> [Task prompt] Please find every line below that includes "border" and report how many there are. Nothing else is needed.

> [Data excerpts]

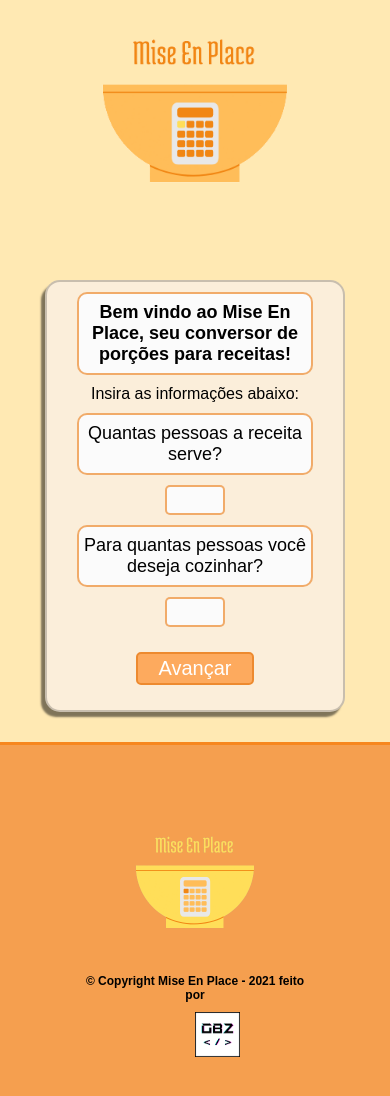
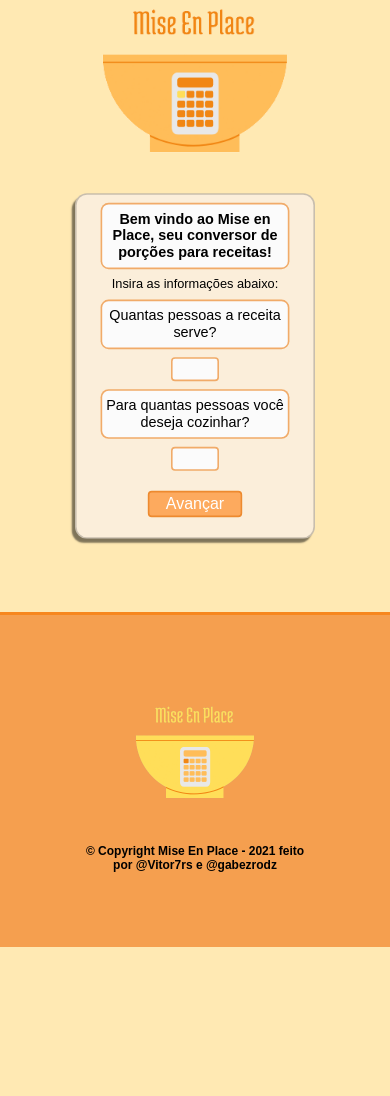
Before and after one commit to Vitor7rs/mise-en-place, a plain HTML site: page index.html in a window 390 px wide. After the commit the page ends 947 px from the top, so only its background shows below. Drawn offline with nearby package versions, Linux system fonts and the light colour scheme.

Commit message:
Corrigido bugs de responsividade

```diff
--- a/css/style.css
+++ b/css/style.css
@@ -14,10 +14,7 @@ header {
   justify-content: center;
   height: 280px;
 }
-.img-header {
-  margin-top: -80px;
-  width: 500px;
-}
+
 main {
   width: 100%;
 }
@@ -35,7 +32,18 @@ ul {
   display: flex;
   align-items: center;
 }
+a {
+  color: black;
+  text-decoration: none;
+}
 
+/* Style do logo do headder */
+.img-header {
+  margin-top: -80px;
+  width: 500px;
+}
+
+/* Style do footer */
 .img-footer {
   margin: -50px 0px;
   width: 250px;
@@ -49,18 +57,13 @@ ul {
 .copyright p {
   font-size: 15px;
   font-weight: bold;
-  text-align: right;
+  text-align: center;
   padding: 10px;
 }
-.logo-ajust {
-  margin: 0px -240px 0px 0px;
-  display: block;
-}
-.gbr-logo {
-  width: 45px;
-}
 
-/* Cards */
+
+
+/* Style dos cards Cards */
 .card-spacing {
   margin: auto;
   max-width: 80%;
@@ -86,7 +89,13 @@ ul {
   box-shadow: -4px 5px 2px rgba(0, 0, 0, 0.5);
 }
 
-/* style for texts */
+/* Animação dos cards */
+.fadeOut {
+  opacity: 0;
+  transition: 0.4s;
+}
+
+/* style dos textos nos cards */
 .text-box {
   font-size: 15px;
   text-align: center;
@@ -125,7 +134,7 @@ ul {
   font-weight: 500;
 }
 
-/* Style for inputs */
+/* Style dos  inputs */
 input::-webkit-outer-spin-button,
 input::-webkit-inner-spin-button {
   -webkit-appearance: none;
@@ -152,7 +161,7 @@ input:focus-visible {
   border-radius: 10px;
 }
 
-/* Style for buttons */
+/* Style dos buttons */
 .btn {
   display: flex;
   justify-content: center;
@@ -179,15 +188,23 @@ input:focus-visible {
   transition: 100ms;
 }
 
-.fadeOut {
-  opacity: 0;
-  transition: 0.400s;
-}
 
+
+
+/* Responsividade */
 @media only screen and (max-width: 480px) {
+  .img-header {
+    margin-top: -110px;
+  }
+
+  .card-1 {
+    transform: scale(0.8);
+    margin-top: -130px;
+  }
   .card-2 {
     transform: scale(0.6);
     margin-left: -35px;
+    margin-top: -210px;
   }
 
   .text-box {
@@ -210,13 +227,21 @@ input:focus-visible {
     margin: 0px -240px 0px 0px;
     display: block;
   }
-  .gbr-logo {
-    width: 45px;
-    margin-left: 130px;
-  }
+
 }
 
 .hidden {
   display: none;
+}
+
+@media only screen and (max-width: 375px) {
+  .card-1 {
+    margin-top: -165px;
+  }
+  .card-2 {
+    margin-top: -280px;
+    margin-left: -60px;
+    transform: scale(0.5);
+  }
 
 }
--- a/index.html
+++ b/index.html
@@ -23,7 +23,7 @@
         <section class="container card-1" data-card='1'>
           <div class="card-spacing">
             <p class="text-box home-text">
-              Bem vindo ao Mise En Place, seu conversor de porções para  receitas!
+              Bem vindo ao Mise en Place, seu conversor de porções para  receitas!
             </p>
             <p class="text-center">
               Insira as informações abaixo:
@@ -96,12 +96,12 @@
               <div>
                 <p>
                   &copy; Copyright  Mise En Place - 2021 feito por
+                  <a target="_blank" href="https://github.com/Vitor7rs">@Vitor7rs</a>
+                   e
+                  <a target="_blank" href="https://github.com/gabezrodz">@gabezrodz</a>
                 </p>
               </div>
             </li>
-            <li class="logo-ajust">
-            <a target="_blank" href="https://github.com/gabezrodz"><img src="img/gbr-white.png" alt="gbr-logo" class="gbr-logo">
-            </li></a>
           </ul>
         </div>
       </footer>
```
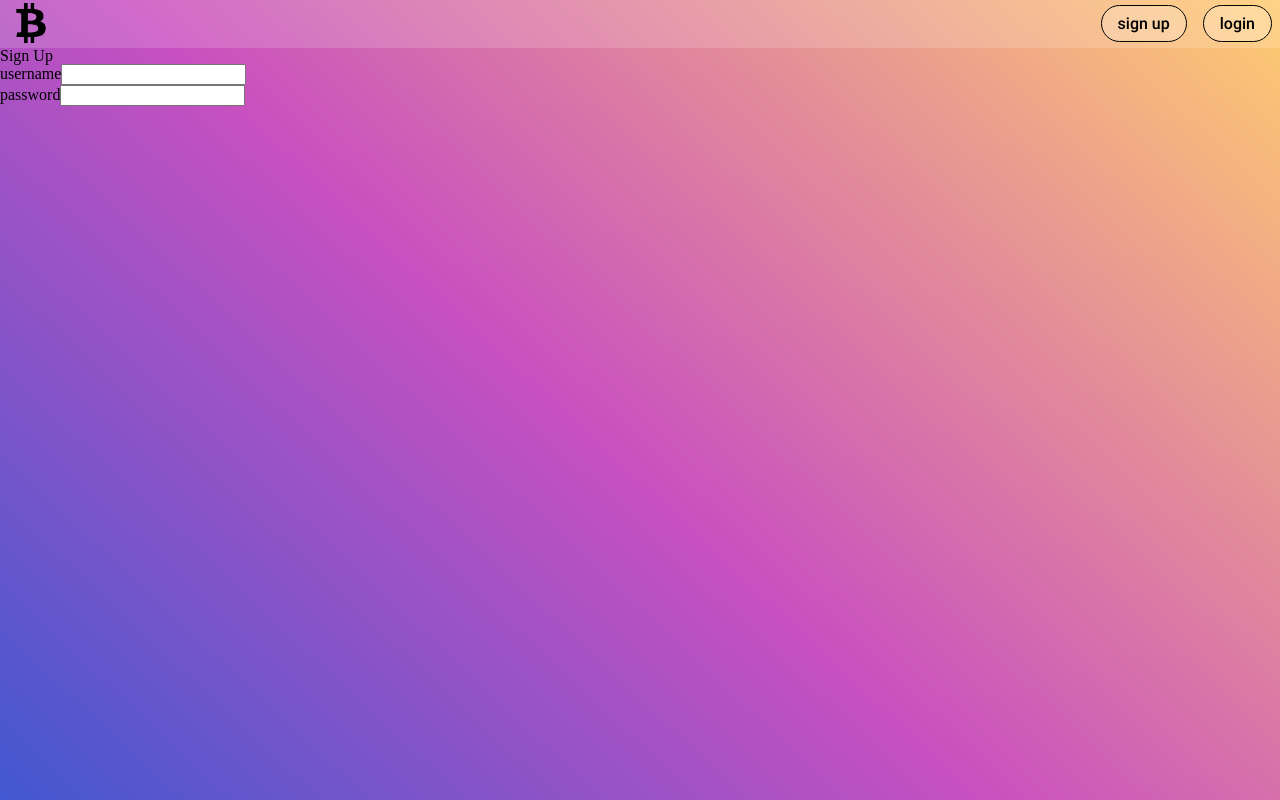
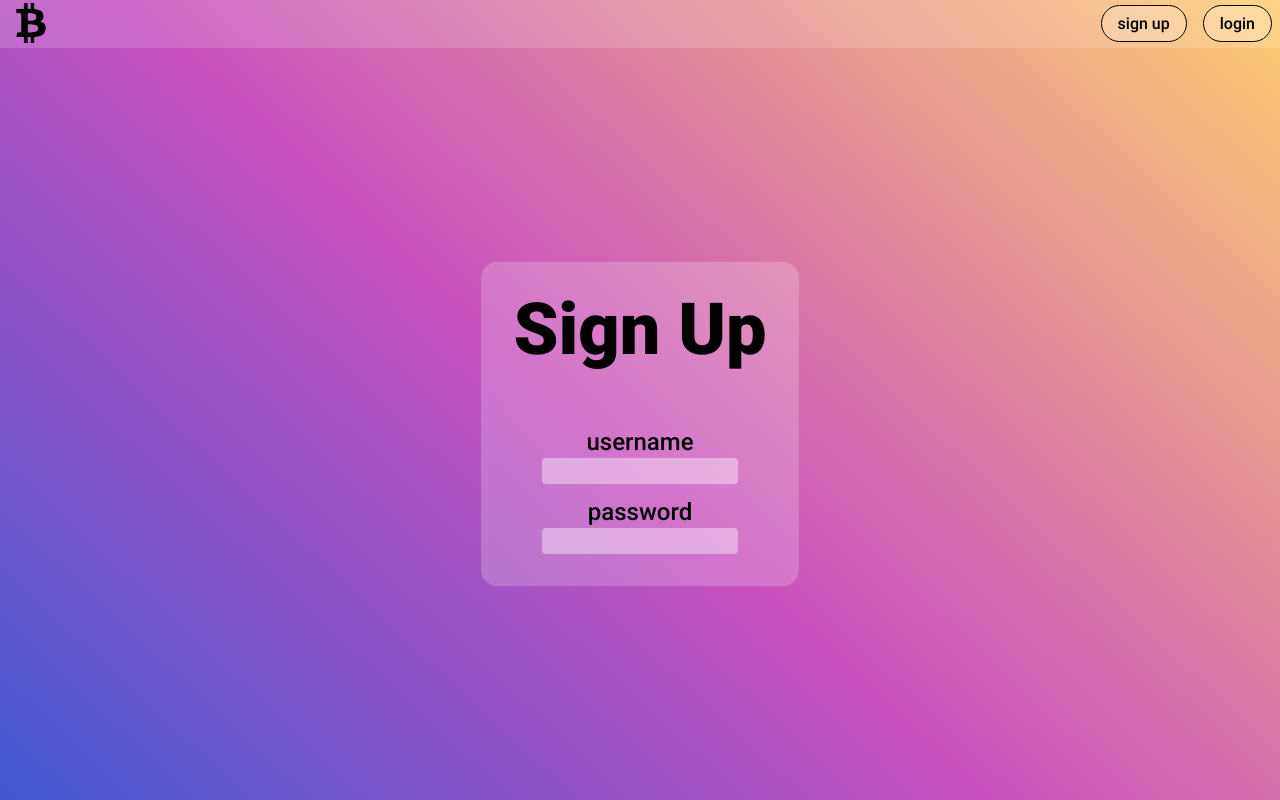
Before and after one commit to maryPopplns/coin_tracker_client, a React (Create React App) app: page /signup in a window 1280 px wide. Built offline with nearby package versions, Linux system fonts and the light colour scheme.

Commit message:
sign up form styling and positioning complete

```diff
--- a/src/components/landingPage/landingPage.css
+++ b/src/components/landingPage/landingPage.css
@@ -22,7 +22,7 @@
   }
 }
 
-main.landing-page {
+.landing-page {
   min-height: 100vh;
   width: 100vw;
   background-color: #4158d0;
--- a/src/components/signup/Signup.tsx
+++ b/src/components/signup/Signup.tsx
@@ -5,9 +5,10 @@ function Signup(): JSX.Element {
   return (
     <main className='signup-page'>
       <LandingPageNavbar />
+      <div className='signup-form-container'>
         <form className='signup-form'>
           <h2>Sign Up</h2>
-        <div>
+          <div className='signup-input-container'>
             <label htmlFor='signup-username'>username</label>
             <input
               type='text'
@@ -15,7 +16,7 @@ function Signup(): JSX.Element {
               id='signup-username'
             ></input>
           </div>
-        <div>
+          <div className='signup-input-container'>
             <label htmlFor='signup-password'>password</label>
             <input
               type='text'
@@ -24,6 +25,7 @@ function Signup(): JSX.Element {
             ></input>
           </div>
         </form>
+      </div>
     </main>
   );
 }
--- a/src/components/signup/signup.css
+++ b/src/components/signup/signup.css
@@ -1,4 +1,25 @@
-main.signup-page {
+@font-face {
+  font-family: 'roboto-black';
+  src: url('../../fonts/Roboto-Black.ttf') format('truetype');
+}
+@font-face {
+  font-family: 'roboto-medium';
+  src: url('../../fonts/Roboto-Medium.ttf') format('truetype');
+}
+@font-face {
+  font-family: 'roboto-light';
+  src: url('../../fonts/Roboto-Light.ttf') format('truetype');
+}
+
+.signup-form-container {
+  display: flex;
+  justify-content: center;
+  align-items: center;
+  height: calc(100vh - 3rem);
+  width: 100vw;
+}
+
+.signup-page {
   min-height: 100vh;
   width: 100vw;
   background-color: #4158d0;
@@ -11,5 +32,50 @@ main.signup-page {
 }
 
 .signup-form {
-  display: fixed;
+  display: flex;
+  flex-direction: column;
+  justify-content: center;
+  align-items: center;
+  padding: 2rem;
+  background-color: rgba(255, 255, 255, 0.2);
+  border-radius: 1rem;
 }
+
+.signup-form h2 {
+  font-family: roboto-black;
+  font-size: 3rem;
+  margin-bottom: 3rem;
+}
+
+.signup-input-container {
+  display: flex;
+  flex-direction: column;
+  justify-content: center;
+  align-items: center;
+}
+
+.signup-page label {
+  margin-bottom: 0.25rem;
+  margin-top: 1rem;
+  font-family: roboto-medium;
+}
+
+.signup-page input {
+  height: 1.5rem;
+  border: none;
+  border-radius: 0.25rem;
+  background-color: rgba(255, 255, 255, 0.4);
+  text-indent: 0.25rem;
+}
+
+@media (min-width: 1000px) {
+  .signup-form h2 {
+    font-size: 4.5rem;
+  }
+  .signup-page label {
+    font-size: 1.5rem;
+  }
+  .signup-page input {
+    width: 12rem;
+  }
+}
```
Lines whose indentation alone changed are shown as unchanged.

> [Exercise result] 4